4. Grandparents lacked standing to sue for custody because mother had physical possession of child when the petition was filed. The trial court correctly ruled that grandparents did not have standing to pursue a petition for custody of their grandson because the child’s mother had physical possession of him at the time the petition was filed. Although the grandparents had physical possession and de facto custody of the child from August 2008 through October 2010, the child’s mother assumed physical possession of the child at that point. The mother had continual physical possession from October 31, 2010 until the grandparents filed for custody, 96 days later, and during this time she established a residence for the child and made all parental decisions for him, including when to allow his grandparents to see him. The grandparents had acquiesced to this arrangement and returned the child to the mother’s home after they visited with their grandson and abided by the mother’s decisions concerning when they could see the child. Dumiak v. Kinzer-Somerville, 2013 IL App (2nd) 130336.
5. Appeal of ruling on motion to reconsider premature when a petition for rule to show cause remained pending. Husband filed a motion to reduce support and wife filed a petition for rule to show cause in a post-judgment action. The trial court denied husband’s motion and partially granted wife’s petition causing husband to file a motion to reconsider. Meanwhile, wife filed a second petition for rule which updated the amounts owed. The trial court then granted the motion to reconsider and partially reduced the amount husband owed in support and child-related expenses. Husband filed his notice of appeal regarding the motion to reconsider while the second petition for rule remained pending. Relying on In re the Marriage of Gutman, 232 Ill.2d 145 (2008), the Appellate Court held that because the second petition for rule is a claim within the meaning of Rule 304(a), an appeal filed before the resolution of the second petition for rule, without a Rule 304(a) finding by the trial court, is premature.

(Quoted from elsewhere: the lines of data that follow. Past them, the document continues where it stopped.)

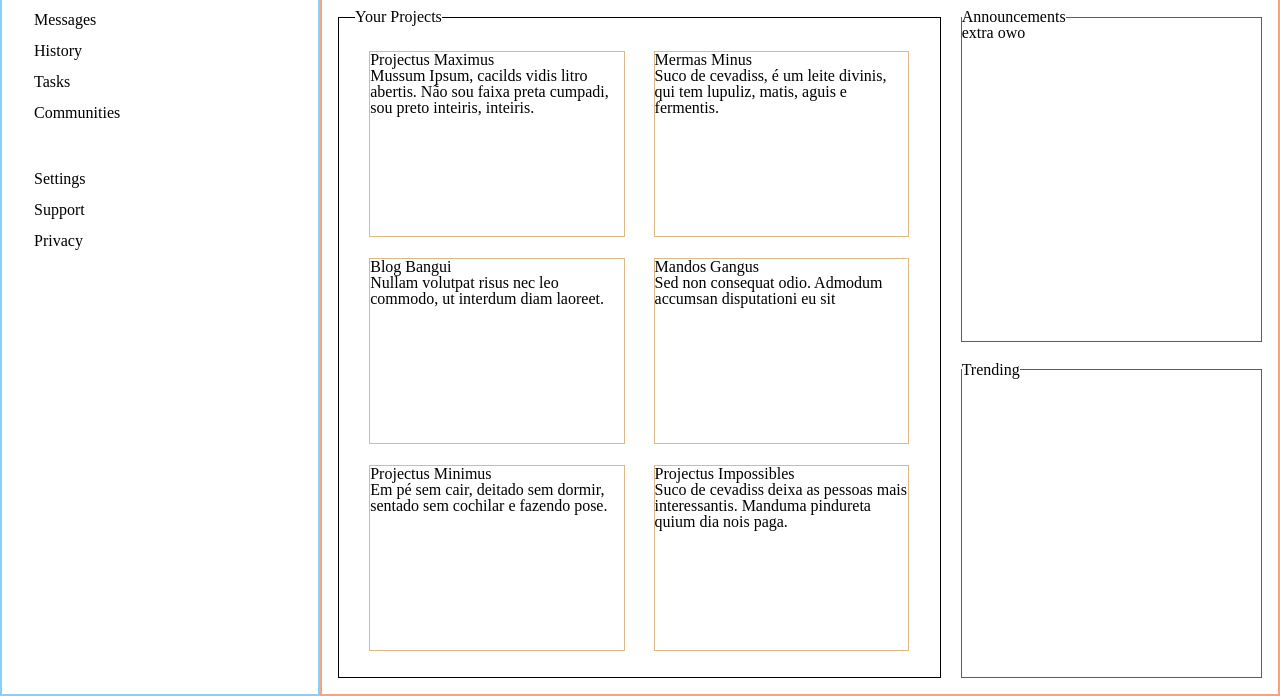
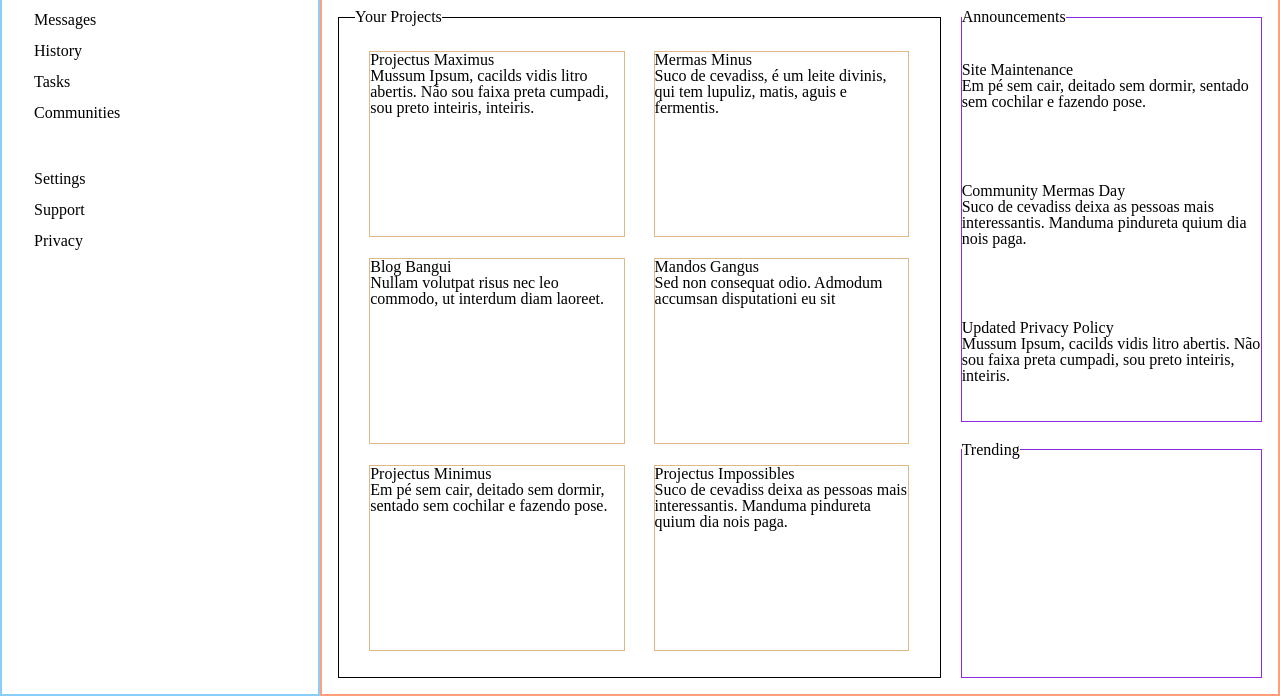
Before and after one commit to morfenza/admin-dashboard, a plain HTML site: page index.html in a window 1280 px wide. Shown: the part 150-846 px from the top of the page. Drawn offline with Linux system fonts and the light colour scheme.

Commit message:
Apply grid to announcement container

```diff
--- a/css/style.css
+++ b/css/style.css
@@ -10,6 +10,9 @@ input[type="search"] {
   border: 1px solid blueviolet;
 
   grid-area: announ;
+
+  display: grid;
+  align-items: center;
 }
 
 .header {
--- a/index.html
+++ b/index.html
@@ -108,7 +108,28 @@
       </fieldset>
       <fieldset class="announcements-container">
         <legend>Announcements</legend>
-        extra owo
+        <div class="announ-card">
+          <h1>Site Maintenance</h1>
+          <p>
+            Em pé sem cair, deitado sem dormir,
+            sentado sem cochilar e fazendo pose.
+          </p>
+        </div>
+        <div class="announ-card">
+          <h1>Community Mermas Day</h1>
+          <p>
+            Suco de cevadiss deixa as pessoas mais interessantis.
+            Manduma pindureta quium dia nois paga.
+          </p>
+        </div>
+        <div class="announ-card">
+          <h1>Updated Privacy Policy</h1>
+          <p>
+            Mussum Ipsum, cacilds vidis litro abertis.
+            Não sou faixa preta cumpadi, sou preto
+            inteiris, inteiris.
+          </p>
+        </div>
       </fieldset>
       <fieldset class="trending-container">
         <legend>Trending</legend>
```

Therefore, the Court lacked jurisdiction to hear the appeal. In re the Marriage of Dianovsky, 2013 IL App (1st) 121223.